↓↓↓

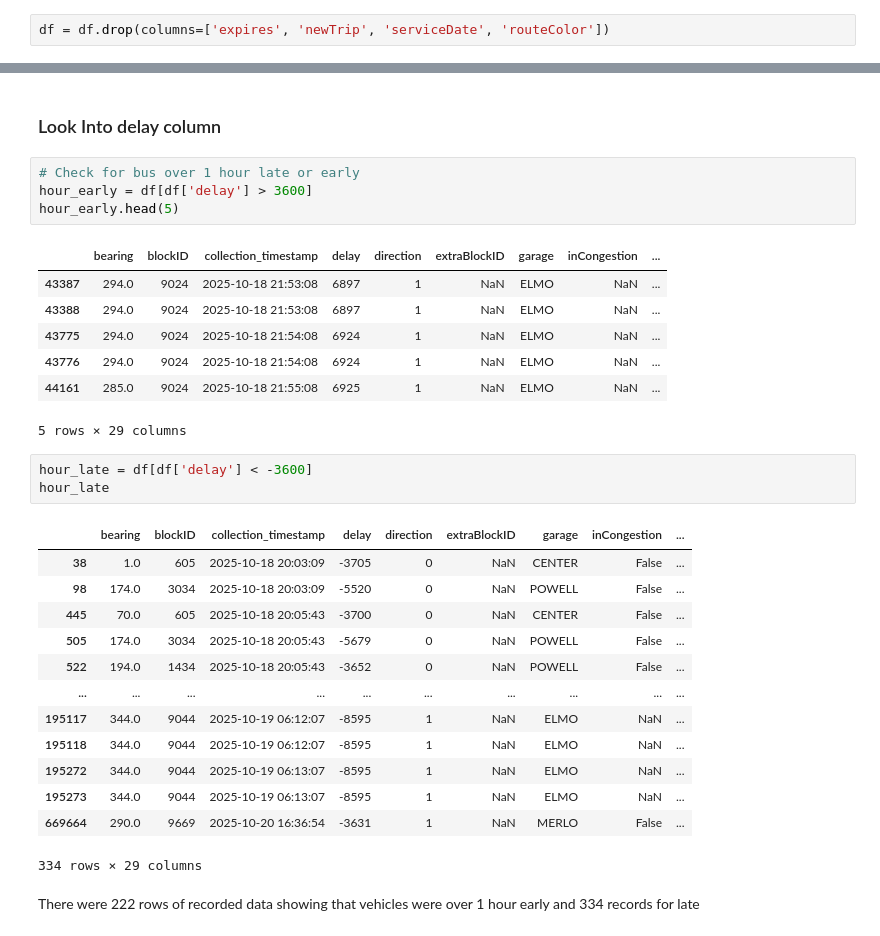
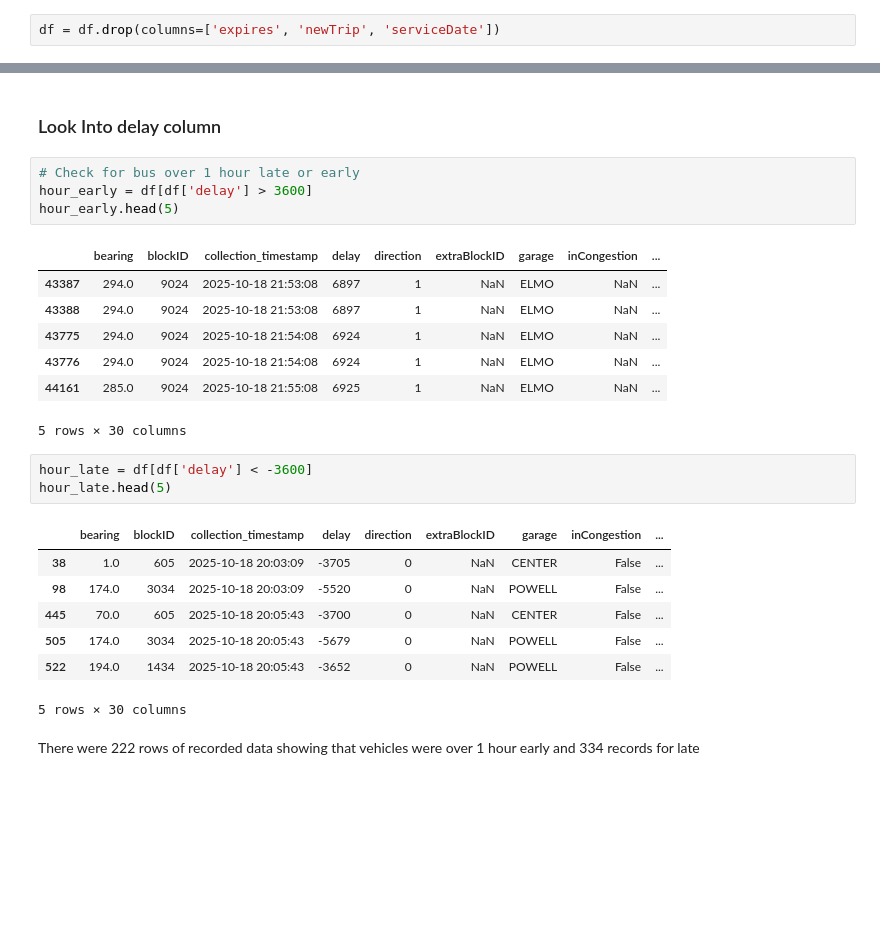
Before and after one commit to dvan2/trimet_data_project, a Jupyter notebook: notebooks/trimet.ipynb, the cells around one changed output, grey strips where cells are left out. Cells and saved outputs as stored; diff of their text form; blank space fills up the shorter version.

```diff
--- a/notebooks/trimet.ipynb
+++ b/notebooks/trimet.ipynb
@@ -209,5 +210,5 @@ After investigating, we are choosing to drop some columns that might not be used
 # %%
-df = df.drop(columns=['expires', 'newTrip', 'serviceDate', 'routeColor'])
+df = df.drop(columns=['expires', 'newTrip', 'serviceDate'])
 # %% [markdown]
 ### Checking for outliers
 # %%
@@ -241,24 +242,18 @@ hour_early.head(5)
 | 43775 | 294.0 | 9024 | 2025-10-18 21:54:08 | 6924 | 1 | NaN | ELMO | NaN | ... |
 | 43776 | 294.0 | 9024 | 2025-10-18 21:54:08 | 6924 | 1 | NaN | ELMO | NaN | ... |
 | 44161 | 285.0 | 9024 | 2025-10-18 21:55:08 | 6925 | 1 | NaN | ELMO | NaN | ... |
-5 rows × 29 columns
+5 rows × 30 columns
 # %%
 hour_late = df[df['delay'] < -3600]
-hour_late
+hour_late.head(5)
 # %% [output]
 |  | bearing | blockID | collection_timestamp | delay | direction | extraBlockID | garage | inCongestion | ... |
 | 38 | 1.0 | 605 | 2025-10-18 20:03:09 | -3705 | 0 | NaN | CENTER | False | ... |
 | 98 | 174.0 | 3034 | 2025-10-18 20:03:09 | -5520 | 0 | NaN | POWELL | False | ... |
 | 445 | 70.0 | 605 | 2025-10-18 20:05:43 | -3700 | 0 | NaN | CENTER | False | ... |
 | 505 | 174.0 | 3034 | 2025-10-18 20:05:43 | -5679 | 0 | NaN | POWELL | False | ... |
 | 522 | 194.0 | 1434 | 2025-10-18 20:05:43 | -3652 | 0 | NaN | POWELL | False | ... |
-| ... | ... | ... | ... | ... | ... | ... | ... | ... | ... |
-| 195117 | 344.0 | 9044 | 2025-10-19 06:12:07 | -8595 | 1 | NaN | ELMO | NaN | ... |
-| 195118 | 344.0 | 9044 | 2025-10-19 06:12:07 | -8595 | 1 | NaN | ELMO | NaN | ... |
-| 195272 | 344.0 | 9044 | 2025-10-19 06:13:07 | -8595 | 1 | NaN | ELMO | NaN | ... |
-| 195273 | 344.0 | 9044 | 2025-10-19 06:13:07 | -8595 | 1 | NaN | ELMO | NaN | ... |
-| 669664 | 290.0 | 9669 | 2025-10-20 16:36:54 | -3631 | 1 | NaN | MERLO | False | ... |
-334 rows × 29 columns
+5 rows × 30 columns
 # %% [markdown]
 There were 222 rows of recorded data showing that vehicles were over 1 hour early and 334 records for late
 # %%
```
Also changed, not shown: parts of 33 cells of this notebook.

↑↑↑
↓↓↓

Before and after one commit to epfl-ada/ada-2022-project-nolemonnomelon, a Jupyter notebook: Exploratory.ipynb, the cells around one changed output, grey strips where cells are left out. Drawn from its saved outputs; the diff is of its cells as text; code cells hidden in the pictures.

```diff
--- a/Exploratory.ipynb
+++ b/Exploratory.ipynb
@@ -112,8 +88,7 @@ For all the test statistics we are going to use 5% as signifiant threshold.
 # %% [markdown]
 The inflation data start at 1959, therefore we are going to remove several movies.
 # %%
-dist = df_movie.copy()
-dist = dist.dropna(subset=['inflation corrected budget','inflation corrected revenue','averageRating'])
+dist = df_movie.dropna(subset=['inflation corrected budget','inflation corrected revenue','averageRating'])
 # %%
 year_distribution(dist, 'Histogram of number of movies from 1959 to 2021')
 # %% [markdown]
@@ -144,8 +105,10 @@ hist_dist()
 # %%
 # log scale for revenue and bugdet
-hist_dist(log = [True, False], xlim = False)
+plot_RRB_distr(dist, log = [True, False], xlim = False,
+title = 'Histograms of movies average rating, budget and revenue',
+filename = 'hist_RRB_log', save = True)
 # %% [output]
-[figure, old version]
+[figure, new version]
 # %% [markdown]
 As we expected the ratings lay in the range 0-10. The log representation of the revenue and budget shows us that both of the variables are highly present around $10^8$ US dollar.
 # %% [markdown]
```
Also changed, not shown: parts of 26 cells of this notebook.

↑↑↑
↓↓↓

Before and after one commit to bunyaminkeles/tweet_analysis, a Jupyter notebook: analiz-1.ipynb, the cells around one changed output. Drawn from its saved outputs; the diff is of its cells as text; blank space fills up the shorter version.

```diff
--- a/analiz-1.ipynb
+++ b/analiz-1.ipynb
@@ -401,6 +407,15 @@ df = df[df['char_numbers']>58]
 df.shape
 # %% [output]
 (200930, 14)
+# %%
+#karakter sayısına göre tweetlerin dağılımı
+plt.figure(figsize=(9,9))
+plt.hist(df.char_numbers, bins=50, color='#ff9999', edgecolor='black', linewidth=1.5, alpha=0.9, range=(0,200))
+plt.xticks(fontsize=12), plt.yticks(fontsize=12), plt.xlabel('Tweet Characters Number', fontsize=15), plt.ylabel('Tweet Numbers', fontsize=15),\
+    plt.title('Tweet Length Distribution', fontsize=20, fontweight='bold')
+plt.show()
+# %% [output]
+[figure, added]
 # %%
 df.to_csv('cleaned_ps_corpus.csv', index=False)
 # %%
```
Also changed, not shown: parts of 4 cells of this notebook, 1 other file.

↑↑↑

> Required work:
Check each line of the listing for "rows", and copy the ones that hold it.

> Output below:
-5 rows × 29 columns
+5 rows × 30 columns
-334 rows × 29 columns
+5 rows × 30 columns
 There were 222 rows of recorded data showing that vehicles were over 1 hour early and 334 records for late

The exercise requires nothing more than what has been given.